_Supplied records_
====

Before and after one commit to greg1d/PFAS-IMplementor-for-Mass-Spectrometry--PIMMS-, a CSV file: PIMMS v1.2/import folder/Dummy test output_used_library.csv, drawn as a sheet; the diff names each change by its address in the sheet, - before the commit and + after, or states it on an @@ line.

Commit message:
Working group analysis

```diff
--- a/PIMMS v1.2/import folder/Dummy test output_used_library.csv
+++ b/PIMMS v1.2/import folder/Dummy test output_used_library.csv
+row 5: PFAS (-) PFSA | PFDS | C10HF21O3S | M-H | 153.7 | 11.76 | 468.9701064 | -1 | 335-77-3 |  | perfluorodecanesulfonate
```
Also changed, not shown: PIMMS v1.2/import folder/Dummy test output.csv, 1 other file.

====

Repeat the listing above in full.

_Exercise output_
Before and after one commit to greg1d/PFAS-IMplementor-for-Mass-Spectrometry--PIMMS-, a CSV file: PIMMS v1.2/import folder/Dummy test output_used_library.csv, drawn as a sheet; the diff names each change by its address in the sheet, - before the commit and + after, or states it on an @@ line.

Commit message:
Working group analysis

```diff
--- a/PIMMS v1.2/import folder/Dummy test output_used_library.csv
+++ b/PIMMS v1.2/import folder/Dummy test output_used_library.csv
+row 5: PFAS (-) PFSA | PFDS | C10HF21O3S | M-H | 153.7 | 11.76 | 468.9701064 | -1 | 335-77-3 |  | perfluorodecanesulfonate
```
Also changed, not shown: PIMMS v1.2/import folder/Dummy test output.csv, 1 other file.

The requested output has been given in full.